Sunday, January 13, 2008

The Midwest Farmer's Daughter says...

... "It's a long row to hoe."

It's not a long road to hoe.
No one hoes a road.
You hoe a row.
Up here northern midwest, it's a row of beans, usually.
Sometimes beets.
Occasionally, corn.

Those lines you see in a field of lovely crops?
Each line is a row.
And when you are a farmer, you conceive lots and lots of children, so you have lots and lots of people to walk up and down each row and chop out the weeds with a hoe.

When there are a lot of weeds in the row of crops which you are assigned to hoe, that is a long row to hoe.
When you stand on one end of your field and you can't see the other end because of the curvature of the earth, that is a long row to hoe.

Say, for instance, you are a presidential hopeful campaigning in a state which favors one of your opponents. You would then have a long row to hoe.

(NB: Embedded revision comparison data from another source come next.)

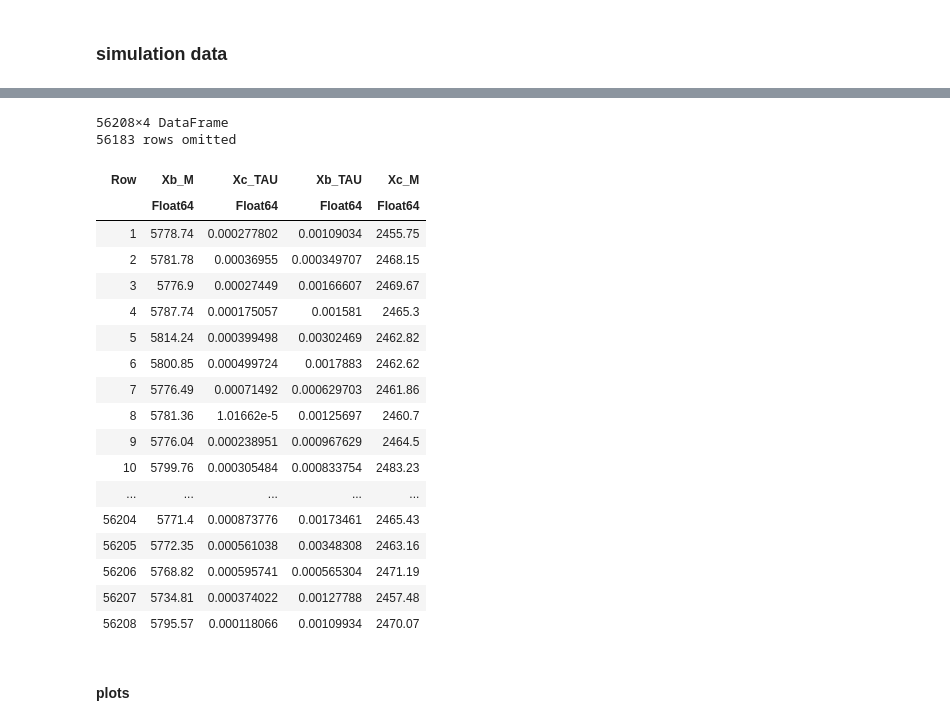
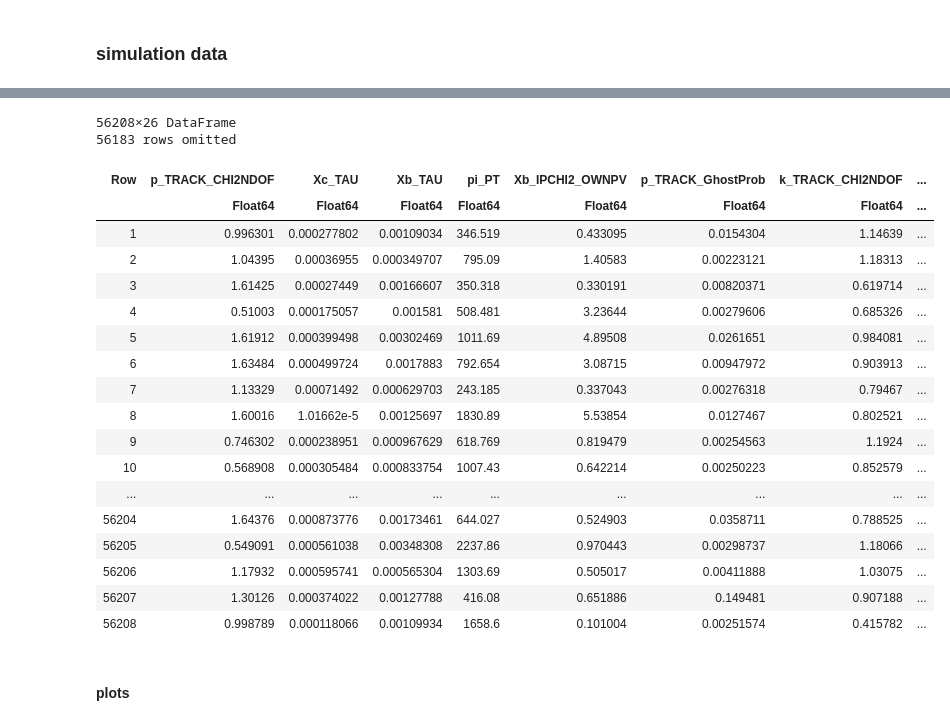
Before and after one commit to Arateniz/Project-MIDAS, a Jupyter notebook: decisiontreeclassifier.ipynb, the cells around one changed output, grey strips where cells are left out. Drawn from its saved outputs; the diff is of its cells as text; code cells hidden in the pictures.

```diff
--- a/decisiontreeclassifier.ipynb
+++ b/decisiontreeclassifier.ipynb
@@ -104,0 +184,25 @@ data/Data_2018_Xib2XicPi_2018_MD.addVar.wMVA.root
+# %%
+features = [
+    "Xb_DIRA_OWNPV",
+    "Xb_IPCHI2_OWNPV",
+    "Xb_FDCHI2_OWNPV",
+    "Xb_ENDVERTEX_CHI2",
+    "Xb_PT",
+    "Xc_DIRA_OWNPV",
+    "Xc_IPCHI2_OWNPV",
+    "Xc_FDCHI2_OWNPV",
+    "Xc_ENDVERTEX_CHI2",
+    "Xc_PT",
+    "p_TRACK_CHI2NDOF",
+    "p_TRACK_GhostProb",
+    "p_ProbNNp",
+    "p_PT",
+    "k_TRACK_CHI2NDOF",
+    "k_TRACK_GhostProb",
+    "k_PT",
+    "k_ProbNNk",
+    "pi_TRACK_CHI2NDOF",
+    "pi_TRACK_GhostProb",
+    "pi_PT",
+    "pi_ProbNNpi",
+];
@@ -383,26 +474,26 @@ data/Sim_2018_Xib2XicPi_2018MC_MD.pid.addVar.wMVA.root
 # %%
-df_sim = LazyTree(f_sim, "mytree", ["Xb_M", "Xc_M", "Xb_TAU", "Xc_TAU"]) |> DataFrame
+df_sim = LazyTree(f_sim, "mytree", vcat(["Xb_M", "Xc_M", "Xb_TAU", "Xc_TAU"], features)) |> DataFrame
 # %% [output]
-56208×4 DataFrame
+56208×26 DataFrame
 56183 rows omitted
-| Row | Xb_M | Xc_TAU | Xb_TAU | Xc_M |
-|  | Float64 | Float64 | Float64 | Float64 |
-| 1 | 5778.74 | 0.000277802 | 0.00109034 | 2455.75 |
-| 2 | 5781.78 | 0.00036955 | 0.000349707 | 2468.15 |
-| 3 | 5776.9 | 0.00027449 | 0.00166607 | 2469.67 |
-| 4 | 5787.74 | 0.000175057 | 0.001581 | 2465.3 |
-| 5 | 5814.24 | 0.000399498 | 0.00302469 | 2462.82 |
-| 6 | 5800.85 | 0.000499724 | 0.0017883 | 2462.62 |
-| 7 | 5776.49 | 0.00071492 | 0.000629703 | 2461.86 |
-| 8 | 5781.36 | 1.01662e-5 | 0.00125697 | 2460.7 |
-| 9 | 5776.04 | 0.000238951 | 0.000967629 | 2464.5 |
-| 10 | 5799.76 | 0.000305484 | 0.000833754 | 2483.23 |
-| ... | ... | ... | ... | ... |
-| 56204 | 5771.4 | 0.000873776 | 0.00173461 | 2465.43 |
-| 56205 | 5772.35 | 0.000561038 | 0.00348308 | 2463.16 |
-| 56206 | 5768.82 | 0.000595741 | 0.000565304 | 2471.19 |
-| 56207 | 5734.81 | 0.000374022 | 0.00127788 | 2457.48 |
-| 56208 | 5795.57 | 0.000118066 | 0.00109934 | 2470.07 |
+| Row | p_TRACK_CHI2NDOF | Xc_TAU | Xb_TAU | pi_PT | Xb_IPCHI2_OWNPV | p_TRACK_GhostProb | k_TRACK_CHI2NDOF | ... |
+|  | Float64 | Float64 | Float64 | Float64 | Float64 | Float64 | Float64 | ... |
+| 1 | 0.996301 | 0.000277802 | 0.00109034 | 346.519 | 0.433095 | 0.0154304 | 1.14639 | ... |
+| 2 | 1.04395 | 0.00036955 | 0.000349707 | 795.09 | 1.40583 | 0.00223121 | 1.18313 | ... |
+| 3 | 1.61425 | 0.00027449 | 0.00166607 | 350.318 | 0.330191 | 0.00820371 | 0.619714 | ... |
+| 4 | 0.51003 | 0.000175057 | 0.001581 | 508.481 | 3.23644 | 0.00279606 | 0.685326 | ... |
+| 5 | 1.61912 | 0.000399498 | 0.00302469 | 1011.69 | 4.89508 | 0.0261651 | 0.984081 | ... |
+| 6 | 1.63484 | 0.000499724 | 0.0017883 | 792.654 | 3.08715 | 0.00947972 | 0.903913 | ... |
+| 7 | 1.13329 | 0.00071492 | 0.000629703 | 243.185 | 0.337043 | 0.00276318 | 0.79467 | ... |
+| 8 | 1.60016 | 1.01662e-5 | 0.00125697 | 1830.89 | 5.53854 | 0.0127467 | 0.802521 | ... |
+| 9 | 0.746302 | 0.000238951 | 0.000967629 | 618.769 | 0.819479 | 0.00254563 | 1.1924 | ... |
+| 10 | 0.568908 | 0.000305484 | 0.000833754 | 1007.43 | 0.642214 | 0.00250223 | 0.852579 | ... |
+| ... | ... | ... | ... | ... | ... | ... | ... | ... |
+| 56204 | 1.64376 | 0.000873776 | 0.00173461 | 644.027 | 0.524903 | 0.0358711 | 0.788525 | ... |
+| 56205 | 0.549091 | 0.000561038 | 0.00348308 | 2237.86 | 0.970443 | 0.00298737 | 1.18066 | ... |
+| 56206 | 1.17932 | 0.000595741 | 0.000565304 | 1303.69 | 0.505017 | 0.00411888 | 1.03075 | ... |
+| 56207 | 1.30126 | 0.000374022 | 0.00127788 | 416.08 | 0.651886 | 0.149481 | 0.907188 | ... |
+| 56208 | 0.998789 | 0.000118066 | 0.00109934 | 1658.6 | 0.101004 | 0.00251574 | 0.415782 | ... |
 # %% [markdown]
 #### plots
 # %%
```
Also changed, not shown: parts of 29 cells of this notebook.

You may even have a long road ahead.

But you never have a long road to hoe.

Trust me, no one hoes a road.

Carry on...

8 comments:

Oddybobo said...

You are right, but you forgot, there can often by hoes on the road, or by the side of the road, a corner of a road, sometimes in a house off a road . . . . I can go on for days dear!

oddybobo said...

The "by" was supposed to be "be" but could also be "buy" I suspect . . .

Thumper said...

If you drag a hooker behind you, are you then ho-ing a road?

tammi said...

That GOODNESS you cleared that up. I've been tryin' to explain that to folks for eons......

;-)

tammi said...

THANK not That.....man oh man oh man.....this has been a REALLY long day.

Sorry.....

Richmond said...

Heh - I am thinking you may have had a tough day...

Hoe's, rows, ho's and roads -oh my!

Roses said...

Ehem...

No comment about a ho that's been rode.

Lee Ann said...

So which particular news burp did you have to listen to over and over and over again until you cracked?

Having been there, I'm just guessing that's what set off this slight tangent of clarifications.

he he he, "a ho that's been rode".